• Work instruction: Copy out each line of the material in which the word "class" can be found.

• Raw data:

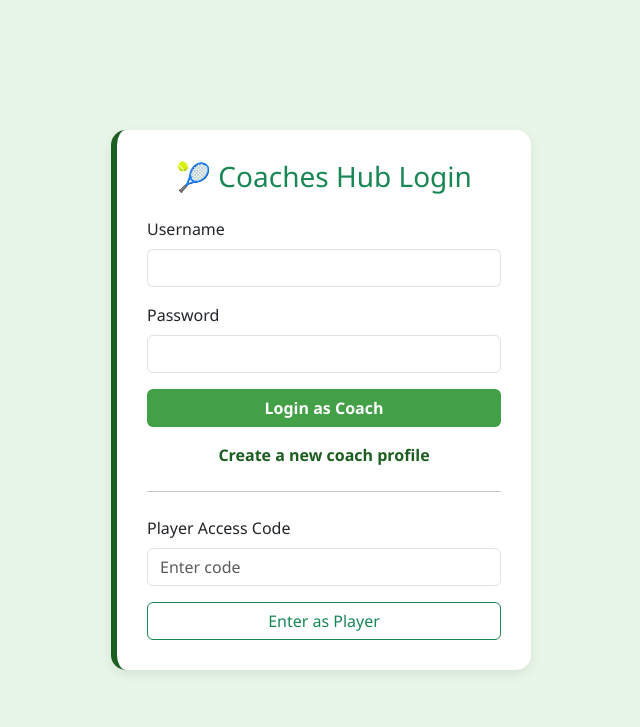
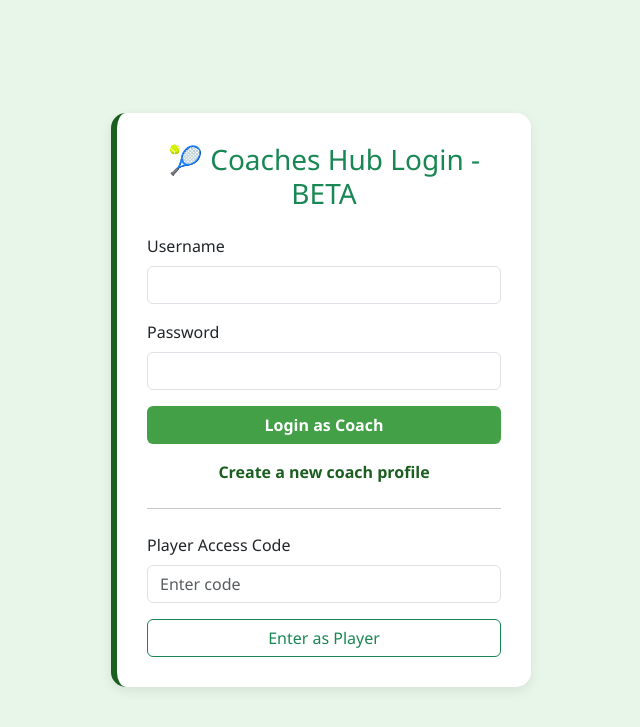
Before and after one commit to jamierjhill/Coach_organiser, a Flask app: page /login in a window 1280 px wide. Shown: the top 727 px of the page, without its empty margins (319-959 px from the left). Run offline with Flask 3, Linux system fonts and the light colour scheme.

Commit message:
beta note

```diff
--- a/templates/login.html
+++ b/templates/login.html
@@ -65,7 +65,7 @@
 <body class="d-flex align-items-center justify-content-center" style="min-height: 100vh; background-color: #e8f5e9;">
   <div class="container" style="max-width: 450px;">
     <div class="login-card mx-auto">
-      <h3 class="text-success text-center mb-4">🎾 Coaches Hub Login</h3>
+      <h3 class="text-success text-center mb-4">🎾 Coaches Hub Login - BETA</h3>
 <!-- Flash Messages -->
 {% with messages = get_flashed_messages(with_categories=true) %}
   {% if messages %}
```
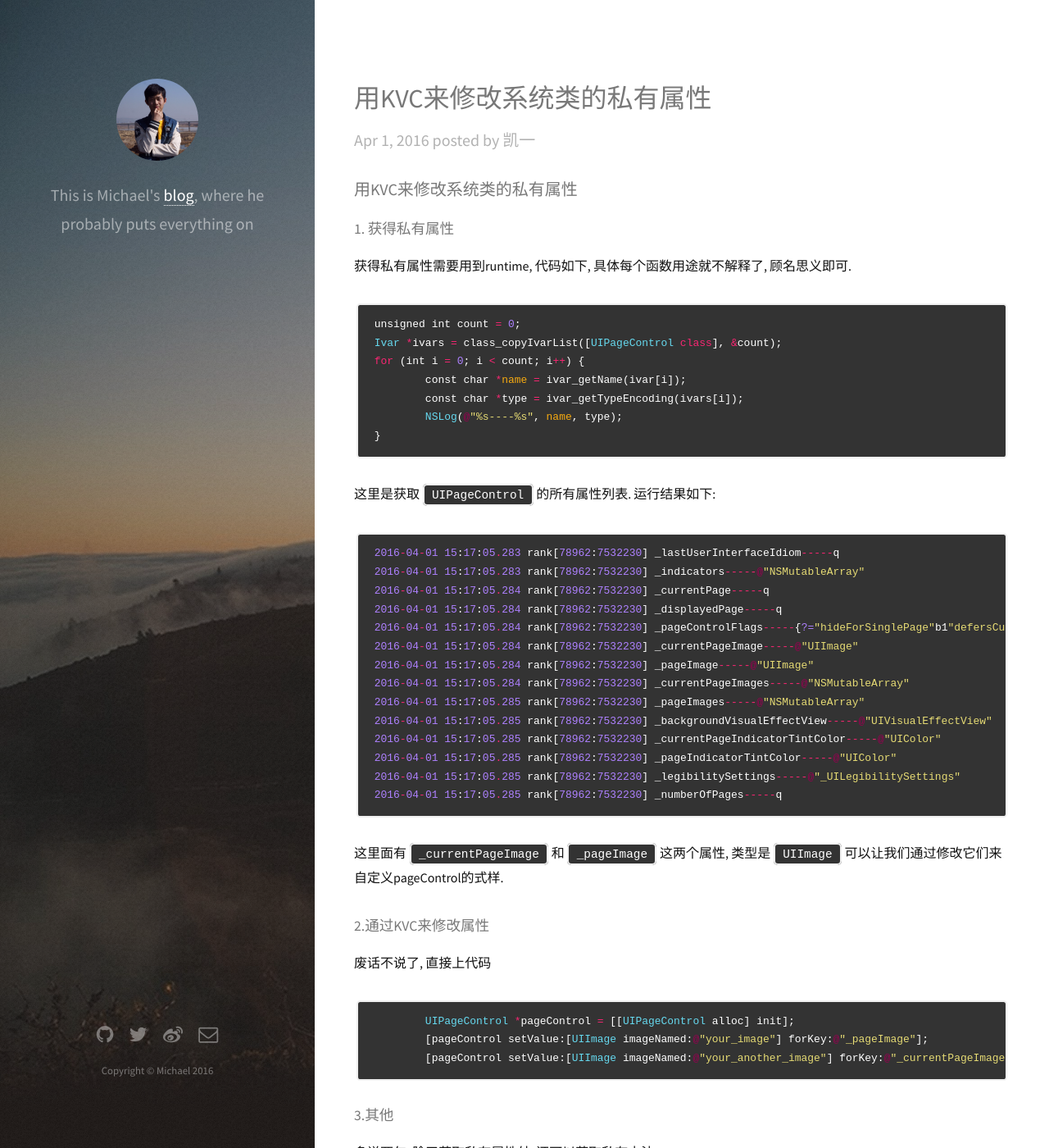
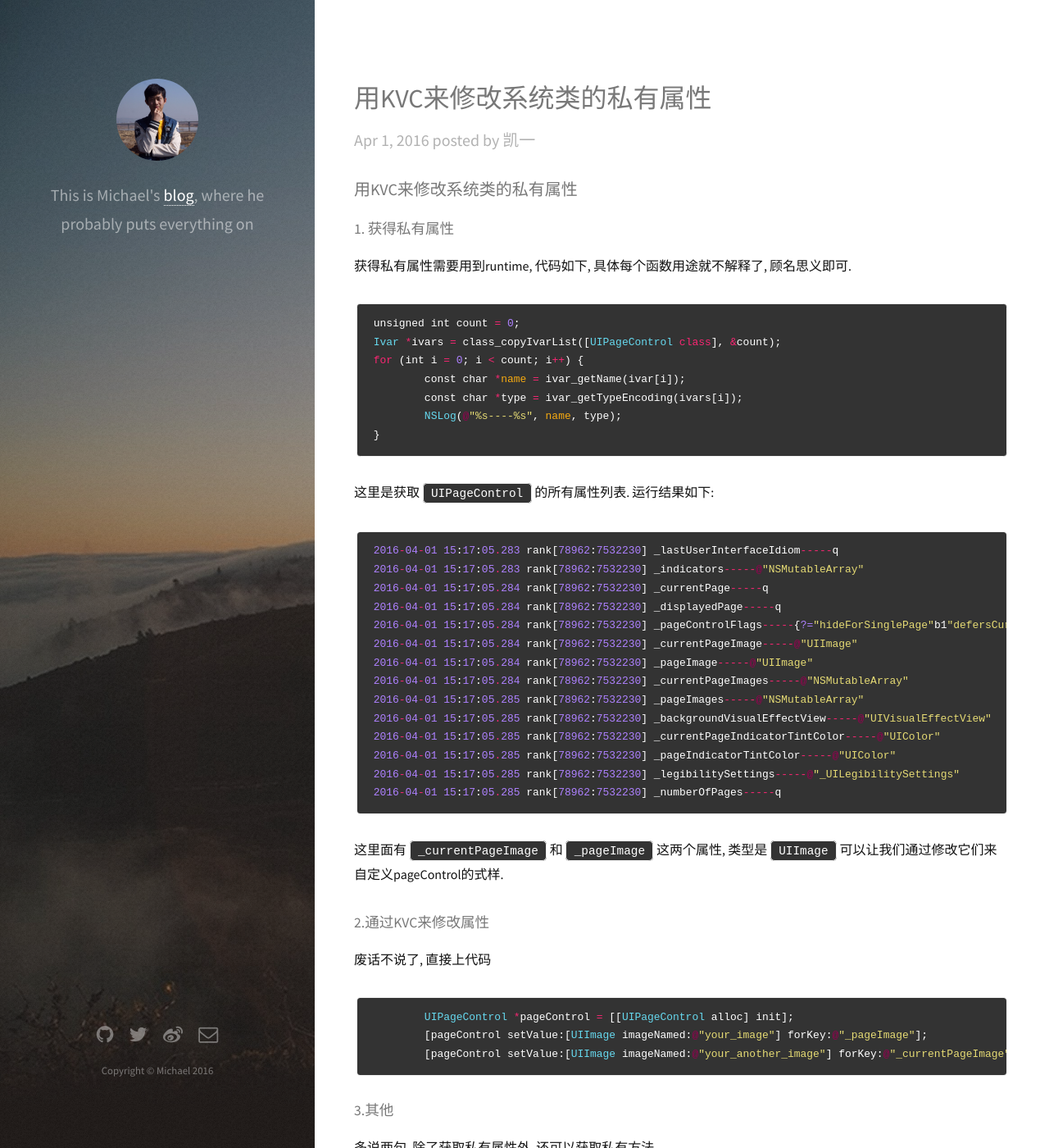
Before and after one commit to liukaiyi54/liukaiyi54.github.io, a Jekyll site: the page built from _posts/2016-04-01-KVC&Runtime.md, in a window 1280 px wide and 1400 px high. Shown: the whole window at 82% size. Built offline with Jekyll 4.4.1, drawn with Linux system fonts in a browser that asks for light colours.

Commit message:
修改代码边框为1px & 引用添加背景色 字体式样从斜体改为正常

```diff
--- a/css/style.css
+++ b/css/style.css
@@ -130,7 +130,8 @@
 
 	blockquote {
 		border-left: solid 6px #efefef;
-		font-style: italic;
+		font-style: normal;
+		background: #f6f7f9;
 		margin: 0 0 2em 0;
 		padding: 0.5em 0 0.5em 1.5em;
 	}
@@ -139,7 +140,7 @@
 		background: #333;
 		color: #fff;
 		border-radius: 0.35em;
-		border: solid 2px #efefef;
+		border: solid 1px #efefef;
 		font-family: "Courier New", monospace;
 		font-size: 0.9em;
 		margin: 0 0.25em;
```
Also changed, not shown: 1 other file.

• Reply to the task:
 <body class="d-flex align-items-center justify-content-center" style="min-height: 100vh; background-color: #e8f5e9;">
   <div class="container" style="max-width: 450px;">
     <div class="login-card mx-auto">
-      <h3 class="text-success text-center mb-4">🎾 Coaches Hub Login</h3>
+      <h3 class="text-success text-center mb-4">🎾 Coaches Hub Login - BETA</h3>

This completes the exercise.